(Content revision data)
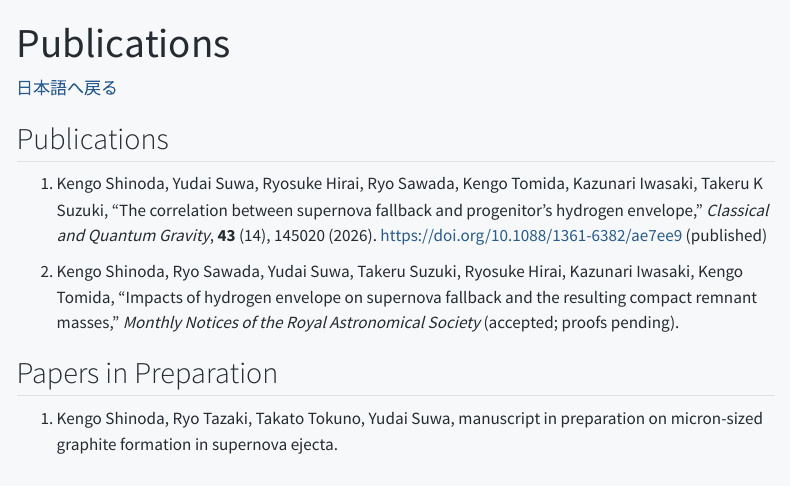
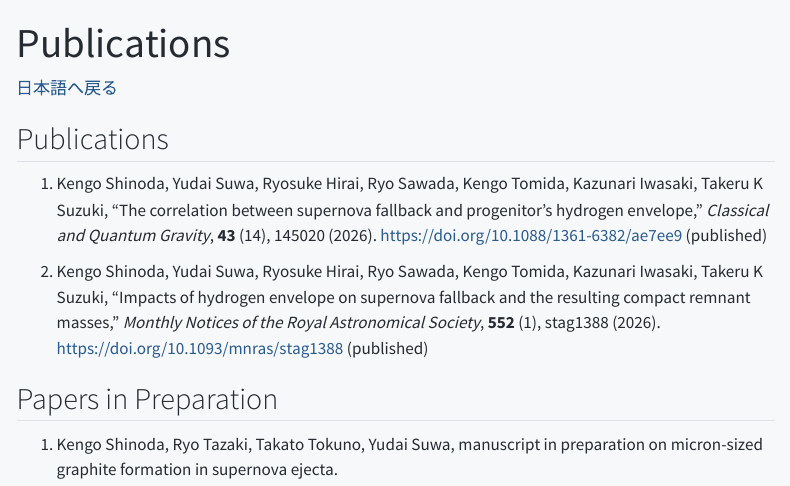
Before and after one commit to kengo-shinoda/kengo-shinoda.github.io, a Quarto document (en/publications.qmd): the page in a window 1100 px wide, from its top. Rendered offline with R 4.5, knitr and Pandoc in place of Quarto, with nearby package versions; menus at the side of the page are left out.

Commit message:
Update fallback paper publication details

```diff
--- a/en/publications.qmd
+++ b/en/publications.qmd
@@ -8,7 +8,7 @@ title: "Publications"
 
 1. Kengo Shinoda, Yudai Suwa, Ryosuke Hirai, Ryo Sawada, Kengo Tomida, Kazunari Iwasaki, Takeru K Suzuki, “The correlation between supernova fallback and progenitor’s hydrogen envelope,” *Classical and Quantum Gravity*, **43** (14), 145020 (2026). [https://doi.org/10.1088/1361-6382/ae7ee9](https://doi.org/10.1088/1361-6382/ae7ee9) (published)
 
-2. Kengo Shinoda, Ryo Sawada, Yudai Suwa, Takeru Suzuki, Ryosuke Hirai, Kazunari Iwasaki, Kengo Tomida, “Impacts of hydrogen envelope on supernova fallback and the resulting compact remnant masses,” *Monthly Notices of the Royal Astronomical Society* (accepted; proofs pending).
+2. Kengo Shinoda, Yudai Suwa, Ryosuke Hirai, Ryo Sawada, Kengo Tomida, Kazunari Iwasaki, Takeru K Suzuki, “Impacts of hydrogen envelope on supernova fallback and the resulting compact remnant masses,” *Monthly Notices of the Royal Astronomical Society*, **552** (1), stag1388 (2026). [https://doi.org/10.1093/mnras/stag1388](https://doi.org/10.1093/mnras/stag1388) (published)
 
 ## Papers in Preparation
 
--- a/publications.qmd
+++ b/publications.qmd
@@ -8,7 +8,7 @@ title: "論文 / Publications"
 
 1. Kengo Shinoda, Yudai Suwa, Ryosuke Hirai, Ryo Sawada, Kengo Tomida, Kazunari Iwasaki, Takeru K Suzuki, “The correlation between supernova fallback and progenitor’s hydrogen envelope,” *Classical and Quantum Gravity*, **43** (14), 145020 (2026). [https://doi.org/10.1088/1361-6382/ae7ee9](https://doi.org/10.1088/1361-6382/ae7ee9) (published)
 
-2. Kengo Shinoda, Ryo Sawada, Yudai Suwa, Takeru Suzuki, Ryosuke Hirai, Kazunari Iwasaki, Kengo Tomida, “Impacts of hydrogen envelope on supernova fallback and the resulting compact remnant masses,” *Monthly Notices of the Royal Astronomical Society* (accepted; proofs pending).
+2. Kengo Shinoda, Yudai Suwa, Ryosuke Hirai, Ryo Sawada, Kengo Tomida, Kazunari Iwasaki, Takeru K Suzuki, “Impacts of hydrogen envelope on supernova fallback and the resulting compact remnant masses,” *Monthly Notices of the Royal Astronomical Society*, **552** (1), stag1388 (2026). [https://doi.org/10.1093/mnras/stag1388](https://doi.org/10.1093/mnras/stag1388) (published)
 
 ## 準備中論文
 
```
Also changed, not shown: docs/search.json, 2 other files.
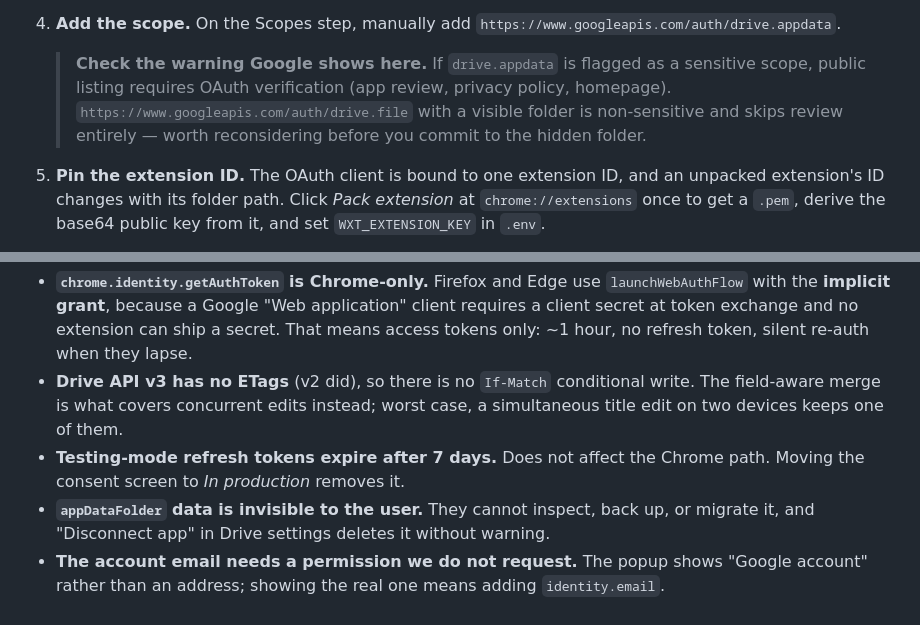
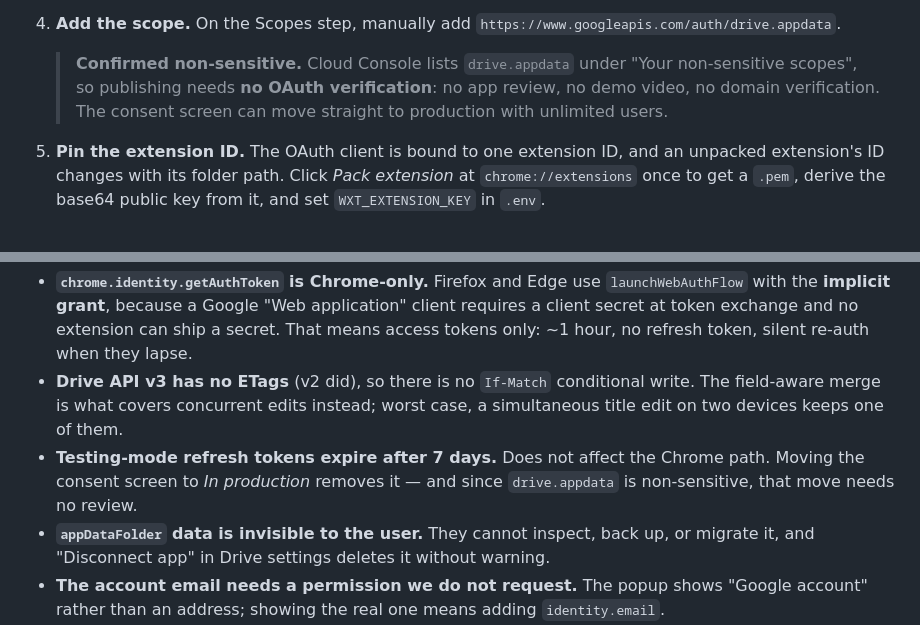
Before and after one commit to caroljardims/content-saver, a Markdown page: README.md, 2 parts joined by grey strips. Drawn GitHub-style.

Commit message:
Record drive.appdata as confirmed non-sensitive
Cloud Console lists it under non-sensitive scopes, so publishing needs no
OAuth verification: no app review, no demo video, no domain verification.
The README hedged on this because Google's public scope tables do not state
the classification; the console does.

Co-Authored-By: Claude Opus 5 <noreply@anthropic.com>

```diff
--- a/README.md
+++ b/README.md
@@ -94,7 +94,10 @@ Needed only for Drive sync. Skip it entirely if you just want local saves.
 
 4. **Add the scope.** On the Scopes step, manually add `https://www.googleapis.com/auth/drive.appdata`.
 
-   > **Check the warning Google shows here.** If `drive.appdata` is flagged as a sensitive scope, public listing requires OAuth verification (app review, privacy policy, homepage). `https://www.googleapis.com/auth/drive.file` with a visible folder is non-sensitive and skips review entirely — worth reconsidering before you commit to the hidden folder.
+   > **Confirmed non-sensitive.** Cloud Console lists `drive.appdata` under
+   > "Your non-sensitive scopes", so publishing needs **no OAuth verification**:
+   > no app review, no demo video, no domain verification. The consent screen
+   > can move straight to production with unlimited users.
 
 5. **Pin the extension ID.** The OAuth client is bound to one extension ID, and an unpacked extension's ID changes with its folder path. Click *Pack extension* at `chrome://extensions` once to get a `.pem`, derive the base64 public key from it, and set `WXT_EXTENSION_KEY` in `.env`.
 
@@ -112,7 +115,7 @@ These are properties of the platforms, not bugs to fix:
 
 - **`chrome.identity.getAuthToken` is Chrome-only.** Firefox and Edge use `launchWebAuthFlow` with the **implicit grant**, because a Google "Web application" client requires a client secret at token exchange and no extension can ship a secret. That means access tokens only: ~1 hour, no refresh token, silent re-auth when they lapse.
 - **Drive API v3 has no ETags** (v2 did), so there is no `If-Match` conditional write. The field-aware merge is what covers concurrent edits instead; worst case, a simultaneous title edit on two devices keeps one of them.
-- **Testing-mode refresh tokens expire after 7 days.** Does not affect the Chrome path. Moving the consent screen to *In production* removes it.
+- **Testing-mode refresh tokens expire after 7 days.** Does not affect the Chrome path. Moving the consent screen to *In production* removes it — and since `drive.appdata` is non-sensitive, that move needs no review.
 - **`appDataFolder` data is invisible to the user.** They cannot inspect, back up, or migrate it, and "Disconnect app" in Drive settings deletes it without warning.
 - **The account email needs a permission we do not request.** The popup shows "Google account" rather than an address; showing the real one means adding `identity.email`.
 - **Safari is not free.** $99/year Apple Developer account plus an Xcode wrapper. Chrome Web Store is a one-time $5; Firefox AMO and Edge Add-ons are free.
```
Also changed, not shown: STORE_LISTING.md (+6 -0 lines).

• [Task details]: The lines to show are those in the data above that include "Moving".

• [Response]:
-- **Testing-mode refresh tokens expire after 7 days.** Does not affect the Chrome path. Moving the consent screen to *In production* removes it.
+- **Testing-mode refresh tokens expire after 7 days.** Does not affect the Chrome path. Moving the consent screen to *In production* removes it — and since `drive.appdata` is non-sensitive, that move needs no review.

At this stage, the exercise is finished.